|Address||The Durlocks, Folkestone, Kent, CT19 6AL|
|Religious Character||Church of England|
|Number of Pupils||107 (47% boys 53% girls)|
|Number of Pupils per Teacher||15.1|
|Percentage Free School Meals||42.1%|
|Percentage English is Not First Language||7.5%|
|Pupils with SEN Support||28%|
|Catchment Area Information Available||Yes, our catchment area data is FREE|
|Last Distance Offered Information Available||No|
Information about this school
The school is smaller than the average-sized primary school. The proportion of pupils supported by the pupil premium is above that found in most schools. The pupil premium is additional government funding to support those pupils known to be eligible for free school meals and children who are looked after by the local authority. Most pupils are White British. The proportion of pupils who speak English as an additional language is below average. The proportion of pupils with disabilities and those who have special educational needs is above average. The school meets the government’s current floor standards, which set the minimum expectations for pupils’ attainment and progress by the end of Year 6. The school provides full-time early years provision in a Reception Year class. There is a breakfast club on site, which is managed by the school and was included in this inspection.
Summary of key findings for parents and pupils

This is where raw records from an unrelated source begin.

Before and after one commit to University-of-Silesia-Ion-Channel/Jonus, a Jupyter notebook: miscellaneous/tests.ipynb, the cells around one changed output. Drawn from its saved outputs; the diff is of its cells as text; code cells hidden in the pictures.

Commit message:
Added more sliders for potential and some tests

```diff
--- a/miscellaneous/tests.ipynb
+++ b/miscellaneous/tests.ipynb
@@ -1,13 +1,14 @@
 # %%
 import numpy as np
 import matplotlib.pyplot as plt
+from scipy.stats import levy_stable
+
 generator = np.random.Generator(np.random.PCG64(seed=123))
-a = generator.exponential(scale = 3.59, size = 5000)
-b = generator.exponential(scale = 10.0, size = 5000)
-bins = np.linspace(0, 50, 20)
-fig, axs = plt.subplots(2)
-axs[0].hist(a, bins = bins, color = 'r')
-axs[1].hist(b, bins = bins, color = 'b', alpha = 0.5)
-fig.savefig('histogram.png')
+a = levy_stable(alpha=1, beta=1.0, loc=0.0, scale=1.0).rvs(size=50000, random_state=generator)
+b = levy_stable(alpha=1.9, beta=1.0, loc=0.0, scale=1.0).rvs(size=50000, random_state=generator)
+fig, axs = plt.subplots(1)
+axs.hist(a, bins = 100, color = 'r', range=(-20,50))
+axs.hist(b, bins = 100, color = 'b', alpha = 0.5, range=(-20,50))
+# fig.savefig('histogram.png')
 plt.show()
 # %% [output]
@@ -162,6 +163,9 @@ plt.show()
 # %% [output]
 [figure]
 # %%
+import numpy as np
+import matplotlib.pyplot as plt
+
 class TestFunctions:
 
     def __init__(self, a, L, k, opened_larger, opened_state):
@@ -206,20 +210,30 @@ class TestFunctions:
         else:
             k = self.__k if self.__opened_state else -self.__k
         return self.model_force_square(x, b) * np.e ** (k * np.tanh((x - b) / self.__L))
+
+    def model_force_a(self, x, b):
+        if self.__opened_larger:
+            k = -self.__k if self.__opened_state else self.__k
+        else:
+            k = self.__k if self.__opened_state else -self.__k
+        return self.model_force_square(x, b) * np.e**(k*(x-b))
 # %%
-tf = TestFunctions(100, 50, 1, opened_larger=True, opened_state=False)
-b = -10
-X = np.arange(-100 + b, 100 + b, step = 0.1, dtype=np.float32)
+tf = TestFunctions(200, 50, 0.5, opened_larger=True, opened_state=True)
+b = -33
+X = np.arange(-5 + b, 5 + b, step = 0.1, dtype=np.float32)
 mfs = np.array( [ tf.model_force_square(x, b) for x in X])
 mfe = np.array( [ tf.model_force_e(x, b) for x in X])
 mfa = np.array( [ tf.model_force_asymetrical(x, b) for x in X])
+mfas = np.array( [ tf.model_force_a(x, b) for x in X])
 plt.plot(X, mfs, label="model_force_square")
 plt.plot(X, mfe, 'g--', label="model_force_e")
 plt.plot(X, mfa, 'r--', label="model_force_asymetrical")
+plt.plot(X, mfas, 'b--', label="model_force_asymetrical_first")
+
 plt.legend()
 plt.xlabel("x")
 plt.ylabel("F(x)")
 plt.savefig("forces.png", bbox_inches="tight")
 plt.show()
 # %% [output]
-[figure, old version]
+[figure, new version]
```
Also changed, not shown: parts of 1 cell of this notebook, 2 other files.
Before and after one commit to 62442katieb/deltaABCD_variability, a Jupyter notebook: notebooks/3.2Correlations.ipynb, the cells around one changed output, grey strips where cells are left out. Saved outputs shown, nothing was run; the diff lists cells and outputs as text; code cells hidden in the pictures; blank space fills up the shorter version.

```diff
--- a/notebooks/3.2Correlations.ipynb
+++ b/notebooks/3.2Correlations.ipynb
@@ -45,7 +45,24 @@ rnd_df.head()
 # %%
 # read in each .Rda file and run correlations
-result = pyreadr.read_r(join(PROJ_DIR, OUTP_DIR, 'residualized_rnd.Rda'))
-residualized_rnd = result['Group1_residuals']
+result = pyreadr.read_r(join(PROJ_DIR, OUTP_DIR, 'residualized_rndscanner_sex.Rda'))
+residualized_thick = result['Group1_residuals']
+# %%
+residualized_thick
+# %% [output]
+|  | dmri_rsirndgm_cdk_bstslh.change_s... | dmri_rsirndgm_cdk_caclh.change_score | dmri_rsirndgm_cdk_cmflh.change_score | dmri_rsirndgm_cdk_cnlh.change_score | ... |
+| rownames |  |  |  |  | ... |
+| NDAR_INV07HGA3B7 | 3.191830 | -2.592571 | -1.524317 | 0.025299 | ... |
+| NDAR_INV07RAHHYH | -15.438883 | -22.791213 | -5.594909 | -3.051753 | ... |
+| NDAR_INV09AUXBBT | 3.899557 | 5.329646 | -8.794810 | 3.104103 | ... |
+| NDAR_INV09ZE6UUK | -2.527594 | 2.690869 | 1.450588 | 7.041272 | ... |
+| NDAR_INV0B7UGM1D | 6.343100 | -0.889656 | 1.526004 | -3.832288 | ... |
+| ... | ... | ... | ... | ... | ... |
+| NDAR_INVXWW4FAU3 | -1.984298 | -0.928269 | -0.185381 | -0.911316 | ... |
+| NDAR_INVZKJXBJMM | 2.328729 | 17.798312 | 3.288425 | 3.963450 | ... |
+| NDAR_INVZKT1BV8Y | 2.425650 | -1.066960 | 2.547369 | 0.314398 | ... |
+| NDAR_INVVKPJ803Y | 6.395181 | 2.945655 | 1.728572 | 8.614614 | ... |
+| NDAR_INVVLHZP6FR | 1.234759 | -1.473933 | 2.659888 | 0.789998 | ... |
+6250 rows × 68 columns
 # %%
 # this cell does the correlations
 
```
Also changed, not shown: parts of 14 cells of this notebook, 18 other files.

This is a good school St Peter’s is a welcoming, friendly and hardworking place for pupils to learn and play in. The headteacher provides strong leadership. She is well supported by other leaders, governors and all members of staff. Teaching, including the use of assessment, has improved substantially since the previous inspection and is consistently good. As a result, pupils’ progress has quickened across the school. Pupils make good progress in reading, writing and mathematics. Pupils achieve levels of attainment which are in line with national averages at the end of Year 6. They are well prepared with the academic and personal skills needed for the next stage of their education. The teaching of phonics (the sounds letters make) is particularly effective, giving pupils a secure grounding in the basic skills needed to read and write confidently. Pupil premium funding is used effectively to ensure disadvantaged pupils achieve well. Children make good progress during early years because teaching is effective. Positive relationships ensure children feel settled and secure. The role governors play in the school’s development has improved dramatically. They provide good levels of support and challenge for leaders. Leaders use primary sports funding well to inspire pupils to participate in activities and to develop their fitness. Pupils are polite and well behaved. Robust safeguarding arrangements ensure they are safe. It is not yet an outstanding school because : Recent revisions to the curriculum are not yet fully established. Disadvantaged pupils’ attendance is slightly lower than that of other pupils in the school. Pupils do not always present their work neatly and the quality of their handwriting is variable.